Dataset records:
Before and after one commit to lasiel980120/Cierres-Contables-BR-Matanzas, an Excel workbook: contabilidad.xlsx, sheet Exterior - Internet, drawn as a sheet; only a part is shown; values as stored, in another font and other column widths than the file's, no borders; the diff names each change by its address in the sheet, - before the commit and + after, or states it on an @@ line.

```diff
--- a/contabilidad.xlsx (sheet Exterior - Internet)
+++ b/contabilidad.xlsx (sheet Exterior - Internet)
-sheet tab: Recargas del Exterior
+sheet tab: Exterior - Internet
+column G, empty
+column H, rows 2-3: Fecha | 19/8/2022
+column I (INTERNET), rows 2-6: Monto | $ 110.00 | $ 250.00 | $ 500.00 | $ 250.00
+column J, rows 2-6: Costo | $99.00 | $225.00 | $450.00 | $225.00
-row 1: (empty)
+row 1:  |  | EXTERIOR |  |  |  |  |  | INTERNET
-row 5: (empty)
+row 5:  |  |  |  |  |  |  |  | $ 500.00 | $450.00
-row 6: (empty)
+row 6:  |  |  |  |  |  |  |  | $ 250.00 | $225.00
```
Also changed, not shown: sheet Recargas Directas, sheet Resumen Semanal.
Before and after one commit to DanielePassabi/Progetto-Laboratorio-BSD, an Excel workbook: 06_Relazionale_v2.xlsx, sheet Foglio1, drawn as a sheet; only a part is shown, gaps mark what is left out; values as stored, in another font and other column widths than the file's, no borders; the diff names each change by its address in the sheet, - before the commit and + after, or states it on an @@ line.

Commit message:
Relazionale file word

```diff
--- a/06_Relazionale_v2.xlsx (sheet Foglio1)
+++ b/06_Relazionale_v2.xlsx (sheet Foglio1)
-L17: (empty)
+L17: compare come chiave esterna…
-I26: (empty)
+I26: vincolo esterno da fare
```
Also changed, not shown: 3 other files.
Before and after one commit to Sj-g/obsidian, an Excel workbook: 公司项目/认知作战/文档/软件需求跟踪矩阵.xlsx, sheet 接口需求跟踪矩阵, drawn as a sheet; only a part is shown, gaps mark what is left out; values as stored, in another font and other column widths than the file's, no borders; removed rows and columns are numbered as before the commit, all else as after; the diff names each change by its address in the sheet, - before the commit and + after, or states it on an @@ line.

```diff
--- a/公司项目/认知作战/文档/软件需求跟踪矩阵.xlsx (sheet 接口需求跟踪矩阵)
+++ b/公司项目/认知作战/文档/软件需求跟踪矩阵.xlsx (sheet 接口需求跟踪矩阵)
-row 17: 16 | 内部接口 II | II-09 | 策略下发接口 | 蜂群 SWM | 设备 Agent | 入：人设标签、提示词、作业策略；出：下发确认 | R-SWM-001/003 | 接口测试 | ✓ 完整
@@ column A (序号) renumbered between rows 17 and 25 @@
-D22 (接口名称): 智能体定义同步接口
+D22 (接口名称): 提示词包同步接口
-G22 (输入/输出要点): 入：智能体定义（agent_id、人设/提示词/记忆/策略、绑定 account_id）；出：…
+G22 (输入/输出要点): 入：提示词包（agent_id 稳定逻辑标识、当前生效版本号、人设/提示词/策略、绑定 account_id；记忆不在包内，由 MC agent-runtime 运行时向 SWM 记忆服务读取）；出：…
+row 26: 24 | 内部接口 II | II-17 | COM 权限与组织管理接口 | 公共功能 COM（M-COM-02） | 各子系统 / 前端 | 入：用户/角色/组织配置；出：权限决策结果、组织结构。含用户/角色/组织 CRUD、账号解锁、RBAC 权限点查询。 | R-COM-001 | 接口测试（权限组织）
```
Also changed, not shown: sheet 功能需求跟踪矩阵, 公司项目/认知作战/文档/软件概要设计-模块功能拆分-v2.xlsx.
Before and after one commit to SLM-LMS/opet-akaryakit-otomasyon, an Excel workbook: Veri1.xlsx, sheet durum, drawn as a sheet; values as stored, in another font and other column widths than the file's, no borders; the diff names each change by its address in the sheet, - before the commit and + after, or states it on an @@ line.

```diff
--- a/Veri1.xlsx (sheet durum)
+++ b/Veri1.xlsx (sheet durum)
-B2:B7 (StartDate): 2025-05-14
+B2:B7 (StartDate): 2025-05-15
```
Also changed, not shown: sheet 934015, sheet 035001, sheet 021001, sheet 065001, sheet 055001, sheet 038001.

● **WHAT TO DO**
How many lines of the entries above contain the word "empty"? Give the number alone.

● **SOLVED EXERCISE**
6